Scientists at The Children's Hospital of Philadelphia have identified both common and rare gene variants associated with the eating disorder anorexia nervosa. In the largest genetic study of this psychiatric disorder, the researchers found intriguing clues to genes they are subjecting to further investigation, including genes active in neuronal signaling and in shaping interconnections among brain cells. Anorexia nervosa (AN) affects an estimated 9 in 1000 women in the United States. Patients have food refusal, weight loss, an irrational fear of weight gain even when emaciated, and distorted self-image of body weight and shape. Women are affected 10 times more frequently than men, with the disorder nearly always beginning during adolescence. AN has the highest mortality rate of all psychiatric disorders, and successful treatment is challenging.
Adolescents who diet and develop disordered eating behaviors (unhealthy and extreme weight control behaviors and binge eating) carry these unhealthy practices into young adulthood and beyond, according to a study conducted by University of Minnesota researchers and published in the July 2011 issue of the Journal of the American Dietetic Association. "The findings from the current study argue for early and ongoing efforts aimed at the prevention, early identification, and treatment of disordered eating behaviors in young people, " commented lead investigator. Dianne Neumark-Sztainer, PhD, MPH, RD, Professor, Division of Epidemiology & Community Health, School of Public Health, University of Minnesota. "Within clinical practices, dietitians and other health care providers should be asking about the use of these behaviors prior to adolescence, throughout adolescence, and into young adulthood.
Hospitalizations of children younger than 12 years rose by 119% from 1999 to 2006, a report issued by the American Academy of Pediatrics (AAP) revealed in the journal Pediatrics. Overall, including all age groups, the same period saw a 15% increase in hospitalizations for eating disorders. The typical profile for an at-risk individual (child) is no longer useful, the authors stress. The AAP urges doctors and pediatricians to screen all children, adolescents and pre-adolescents for anorexia, bulimia and other eating disorders.

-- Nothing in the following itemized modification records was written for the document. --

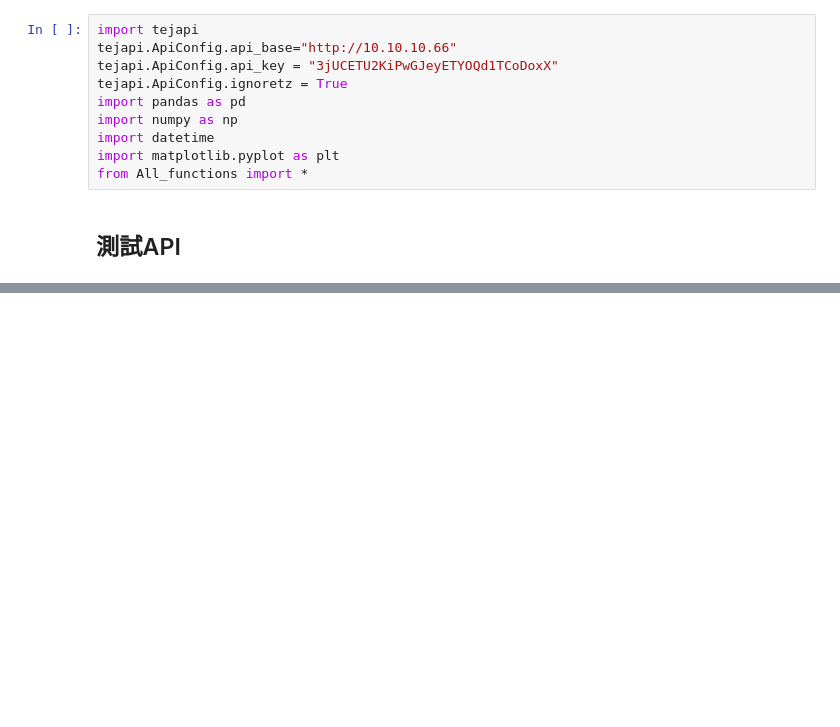
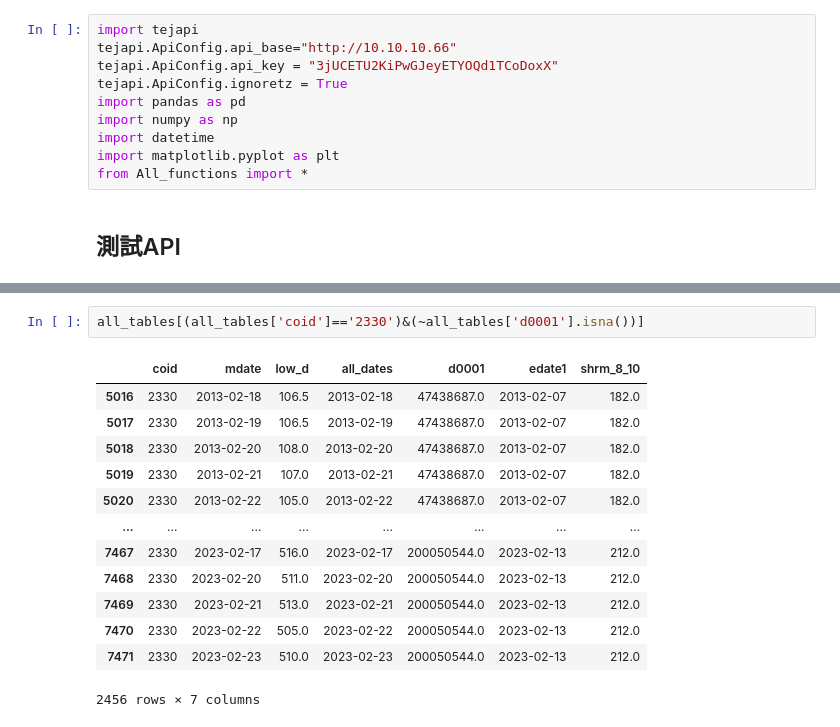
Before and after one commit to LEOHuang5555/TEJ-Tool-API, a Jupyter notebook: new_folder/test.ipynb, the cells around one changed output, grey strips where cells are left out. Cells and saved outputs as stored; diff of their text form; blank space fills up the shorter version.

```diff
--- a/new_folder/test.ipynb
+++ b/new_folder/test.ipynb
@@ -94,0 +116,16 @@ all_tables.head(100)
+# %%
+all_tables[(all_tables['coid']=='2330')&(~all_tables['d0001'].isna())]
+# %% [output]
+|  | coid | mdate | low_d | all_dates | d0001 | edate1 | shrm_8_10 |
+| 5016 | 2330 | 2013-02-18 | 106.5 | 2013-02-18 | 47438687.0 | 2013-02-07 | 182.0 |
+| 5017 | 2330 | 2013-02-19 | 106.5 | 2013-02-19 | 47438687.0 | 2013-02-07 | 182.0 |
+| 5018 | 2330 | 2013-02-20 | 108.0 | 2013-02-20 | 47438687.0 | 2013-02-07 | 182.0 |
+| 5019 | 2330 | 2013-02-21 | 107.0 | 2013-02-21 | 47438687.0 | 2013-02-07 | 182.0 |
+| 5020 | 2330 | 2013-02-22 | 105.0 | 2013-02-22 | 47438687.0 | 2013-02-07 | 182.0 |
+| ... | ... | ... | ... | ... | ... | ... | ... |
+| 7467 | 2330 | 2023-02-17 | 516.0 | 2023-02-17 | 200050544.0 | 2023-02-13 | 212.0 |
+| 7468 | 2330 | 2023-02-20 | 511.0 | 2023-02-20 | 200050544.0 | 2023-02-13 | 212.0 |
+| 7469 | 2330 | 2023-02-21 | 513.0 | 2023-02-21 | 200050544.0 | 2023-02-13 | 212.0 |
+| 7470 | 2330 | 2023-02-22 | 505.0 | 2023-02-22 | 200050544.0 | 2023-02-13 | 212.0 |
+| 7471 | 2330 | 2023-02-23 | 510.0 | 2023-02-23 | 200050544.0 | 2023-02-13 | 212.0 |
+2456 rows × 7 columns
```
Also changed, not shown: parts of 19 cells of this notebook, 6 other files.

The screening should occur during routine check-ups. It is a myth that only Caucasian, well-off females are at risk, David S. Rosen, MD, from the University of Michigan in Ann Arbor and team wrote. If an individual has a compulsion to eat or not eat, and that compulsion has a negative effect on their physical and mental health, they probably have an eating disorder.
In the past decade, a growing number of children and adolescents have been diagnosed with eating disorders. In a new clinical report from the American Academy of Pediatrics (AAP), "Identification and Management of Eating Disorders in Children and Adolescents, " published in the December 2010 issue of Pediatrics (published online Nov. 29), it is estimated that 0.5 percent of adolescent girls in the United States have anorexia nervosa, and 1 percent to 2 percent meet criteria for bulimia nervosa. There is an increasing recognition of eating disorders in males, which now represent up to 10 percent of all cases of eating disorders, as well as in children of younger ages. A recent analysis by the Agency for Healthcare Research and Quality revealed that from 1999 to 2006, hospitalizations for eating disorders in children under 12 years of age increased by 119 percent.
A new intervention supporting the carers of people suffering anorexia nervosa is now being trialled at hospitals across the country. The adult eating disorders team at South London and Maudsley (SLaM) NHS Foundation Trust, led by Prof. Janet Treasure, recognised that, while parents and partners are the most important source of help for someone with anorexia nervosa, the pressures of caring can lead to the formation of damaging patterns of behaviour. These behaviours cause distress to both parties - perpetuating anorexia nervosa symptoms and often requiring carers themselves to seek psychological treatment. Expert Carers Helping Others (ECHO) is a guided self-help intervention that uses volunteer 'coaches' with direct experience of managing anorexia nervosa - either as carers whose children have recovered or are in recovery, or people who have recovered from the condition themselves - to optimise carers' effectiveness in promoting recovery.